Thursday, December 29, 2011

Dramatis Personae: Carlos Moreno

I really wanted Carlos Moreno to be in RAW COMBAT but the timing wasn't right. You see, when I was doing interviews with local Northeast fighters, fighters who helped make the scene what it is today, "The Tyrant" was a guest of the state, and incommunicado (to me, at least). But damn, when it comes to raw talent, intensity and ferocity, few have been able to match Moreno in the cage - which makes his friendliness and likeability outside of the cage such a stark contrast.

If you take Moreno and his record at face value, you'll only get half the story. A glance at his stats and one can see he was a product of "Big" Dan Miragliotta's BAMA Fight Nights, and all of his wins have come from hitting his opponents so hard they either went to sleep or wished they were asleep, and that he was a Ring of Combat and Battle Cage Xtreme heavyweight champ. However, the tale not told by mere stats is a tale only told by the details, details seen when you're a fixture at shows. There was the time he duked it out with UFC vet Kevin Jordan, and when he got dropped by a knee, his mom was frantic as she rushed the cage. There was also the time teammate Tom Gallicchio showed up for a fight with the words "Free Carlos" written on his back, an open plea to the world about Moreno's legal plight. And there was the time when Moreno took a fight on an EliteXC undercard against Carlton Haselrig, which, due to the short notice (really, only a few days), meant the Latino version of "Tank Abbott" had enough gas for one round of fending off Haselrig's wrestling before he was forced to call it quits.

But those losses, and time spent away from the scene, don't mean much in the grand scheme of things, especially when you're a heavyweight with the ability to break someone's orbital bone with a jab, or when you can overwhelm nearly everyone with sledgehammer fists, and provide a fight card with one heck of an exclaimation point.
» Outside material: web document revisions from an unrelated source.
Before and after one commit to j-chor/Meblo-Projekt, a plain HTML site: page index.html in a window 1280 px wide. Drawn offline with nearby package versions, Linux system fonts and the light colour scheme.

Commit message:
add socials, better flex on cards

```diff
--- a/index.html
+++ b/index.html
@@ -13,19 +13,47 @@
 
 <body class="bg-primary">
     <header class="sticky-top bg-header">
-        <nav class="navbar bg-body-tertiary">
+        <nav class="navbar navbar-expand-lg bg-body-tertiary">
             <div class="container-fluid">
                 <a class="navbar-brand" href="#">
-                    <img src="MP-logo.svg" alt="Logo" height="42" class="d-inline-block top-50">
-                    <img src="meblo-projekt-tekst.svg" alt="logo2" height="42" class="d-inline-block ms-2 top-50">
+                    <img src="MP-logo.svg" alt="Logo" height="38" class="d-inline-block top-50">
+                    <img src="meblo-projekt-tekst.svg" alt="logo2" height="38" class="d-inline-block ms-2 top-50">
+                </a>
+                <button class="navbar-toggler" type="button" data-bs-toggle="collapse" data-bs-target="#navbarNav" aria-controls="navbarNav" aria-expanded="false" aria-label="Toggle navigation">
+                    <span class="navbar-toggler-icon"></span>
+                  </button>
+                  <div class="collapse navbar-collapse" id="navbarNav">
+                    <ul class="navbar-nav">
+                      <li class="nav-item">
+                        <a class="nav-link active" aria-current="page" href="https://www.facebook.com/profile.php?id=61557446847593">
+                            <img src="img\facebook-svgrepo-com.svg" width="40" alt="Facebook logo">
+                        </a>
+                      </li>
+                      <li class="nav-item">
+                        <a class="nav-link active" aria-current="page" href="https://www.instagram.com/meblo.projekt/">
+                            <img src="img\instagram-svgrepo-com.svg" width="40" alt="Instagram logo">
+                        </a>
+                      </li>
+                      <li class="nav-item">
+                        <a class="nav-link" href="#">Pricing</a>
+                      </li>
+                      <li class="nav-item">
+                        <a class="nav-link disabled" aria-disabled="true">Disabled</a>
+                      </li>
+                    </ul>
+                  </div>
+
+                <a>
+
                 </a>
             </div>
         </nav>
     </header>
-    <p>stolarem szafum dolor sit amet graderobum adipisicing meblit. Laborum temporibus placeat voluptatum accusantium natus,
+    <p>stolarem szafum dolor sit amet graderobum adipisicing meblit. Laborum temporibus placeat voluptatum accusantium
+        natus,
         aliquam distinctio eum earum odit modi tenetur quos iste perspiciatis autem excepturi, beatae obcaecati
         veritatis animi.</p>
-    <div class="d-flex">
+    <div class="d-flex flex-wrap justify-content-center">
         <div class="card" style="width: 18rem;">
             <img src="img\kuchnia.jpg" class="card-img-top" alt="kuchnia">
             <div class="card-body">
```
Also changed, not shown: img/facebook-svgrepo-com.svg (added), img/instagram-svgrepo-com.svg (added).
Moreno is out now and keen on getting back into the cage, and that's pretty freakin' cool to hear. He was, without question, the Northeast scene's first true heavyweight knockout artist. And it doesn't matter whether there's still TNT left in his fists or not, because ultimately, the scene is far more interesting with him around.